As noted yesterday, the Securities and Exchange Commission has proposed to amend Form SD to implement Section 1504 of the Dodd-Frank Wall Street Reform and Consumer Protection Act.  Because the proposed rules relate to disclosures by resource extraction issuers, the meaning of "extraction" has some importance.  As proposed, Item 2.01(d)(5) of Form SD defines "extraction" as follows:

"Extraction means the production of oil and natural gas as well as the extraction of

There is much fault to find in this definition. 

First, why does the definition use the term "production" in reference to oil and natural gas and the term "extraction"?  Does the SEC assign different meanings to the terms?  If not, why create possible ambiguities by using two different terms?  Elegance of variation may be laudable in literature but it carries no virtue in rulemaking.

Second, the definition is hopelessly circular because it defines "extraction" as "the extraction".  It is generally unhelpful to define a term by the term itself. 

Finally, the definition is ambiguous.  Does "extraction" require all three elements (i.e., the production of oil, the production of natural gas, and the extraction of minerals) or does it require only one of the elements (i.e., production of oil, the production of natural gas, or the extraction of minerals).  While the SEC may have intended the latter, either interpretation is plausible given the definition's syntax.

© 2010-2020 Allen Matkins Leck Gamble Mallory & Natsis LLP National Law Review, Volume IX, Number 365


About this Author

Keith Paul Bishop, Corporate Transactions Lawyer, finance securities attorney, Allen Matkins Law Firm
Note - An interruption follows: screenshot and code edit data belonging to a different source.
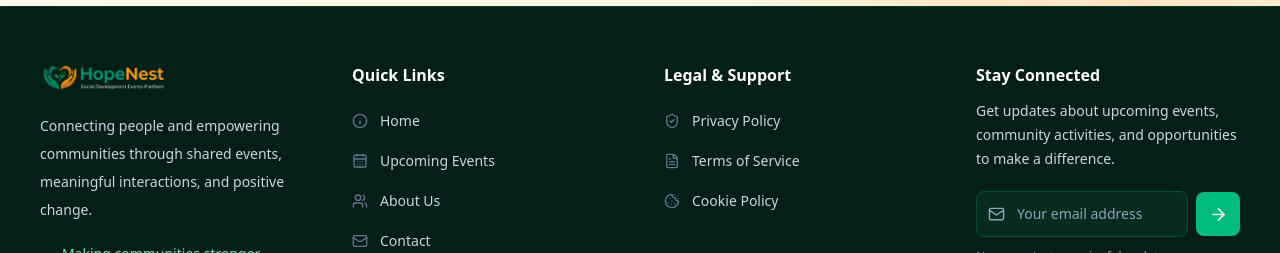
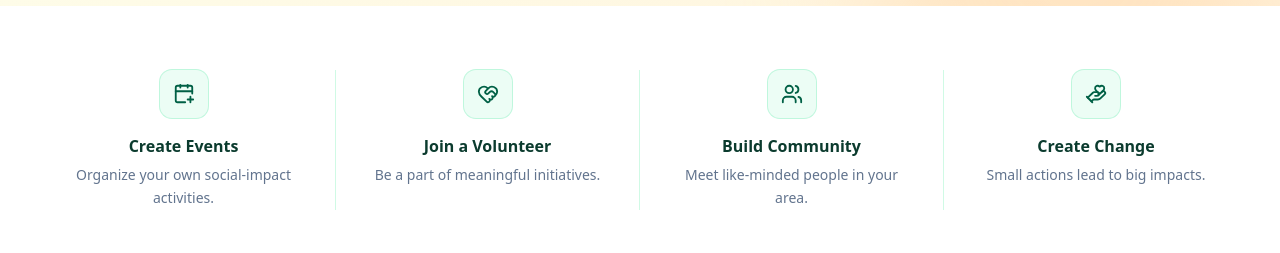
Before and after one commit to sahedali0237/HopeNest-forntend, a Next.js app: page / in a window 1280 px wide. Shown: the part 699-952 px from the top of the page. Built offline with nearby package versions, Linux system fonts and the light colour scheme; no server answers.

Commit message:
added the minitoring section in home page

```diff
--- a/src/app/page.tsx
+++ b/src/app/page.tsx
@@ -1,4 +1,5 @@
 import Hero from "@/components/ui/hero";
+import InfoSection from "@/components/ui/info-section";
 import { API_URL, normalizeEvent, type EventData } from "./events/events-data";
 
 export default async function Home() {
@@ -25,5 +26,10 @@ export default async function Home() {
     /* Hero falls back to "All Locations" when the API is unreachable */
   }
 
-  return <Hero locations={locations} />;
+  return (
+    <>
+      <Hero locations={locations} />
+      <InfoSection />
+    </>
+  );
 }
--- /dev/null
+++ b/src/components/ui/info-section.tsx
@@ -0,0 +1,54 @@
+import { CalendarPlus, HeartHandshake, Users, HandHeart } from "lucide-react";
+
+const items = [
+  {
+    icon: CalendarPlus,
+    title: "Create Events",
+    text: "Organize your own social-impact activities.",
+  },
+  {
+    icon: HeartHandshake,
+    title: "Join a Volunteer",
+    text: "Be a part of meaningful initiatives.",
+  },
+  {
+    icon: Users,
+    title: "Build Community",
+    text: "Meet like-minded people in your area.",
+  },
+  {
+    icon: HandHeart,
+    title: "Create Change",
+    text: "Small actions lead to big impacts.",
+  },
+];
+
+const InfoSection = () => {
+  return (
+    <section className="bg-white">
+      <div className="max-w-7xl mx-auto px-4 md:px-6 lg:px-8 py-14 lg:py-16">
+        <div className="grid grid-cols-1 sm:grid-cols-2 lg:grid-cols-4 gap-10 sm:gap-y-12 lg:gap-0 lg:divide-x lg:divide-emerald-100">
+          {items.map(({ icon: Icon, title, text }) => (
+            <div
+              key={title}
+              className="flex flex-col items-center text-center lg:px-8"
+            >
+              <div className="flex size-12 items-center justify-center rounded-xl bg-emerald-50 ring-1 ring-emerald-200/70">
+                <Icon size={22} strokeWidth={2} className="text-emerald-800" />
+              </div>
+
+              <h3 className="mt-4 text-base font-bold text-[#0b3b2e]">
+                {title}
+              </h3>
+              <p className="mt-1.5 text-sm text-slate-500 leading-relaxed max-w-[16rem]">
+                {text}
+              </p>
+            </div>
+          ))}
+        </div>
+      </div>
+    </section>
+  );
+};
+
+export default InfoSection;
```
Keith Paul Bishop is a partner in Allen Matkins' Corporate and Securities practice group, and works out of the Orange County office. He represents clients in a wide range of corporate transactions, including public and private securities offerings of debt and equity, mergers and acquisitions, proxy contests and tender offers, corporate governance matters and federal and state securities laws (including the Sarbanes-Oxley Act of 2002 and the Dodd-Frank Act), investment adviser, financial services regulation, and California administrative law. He regularly advises clients...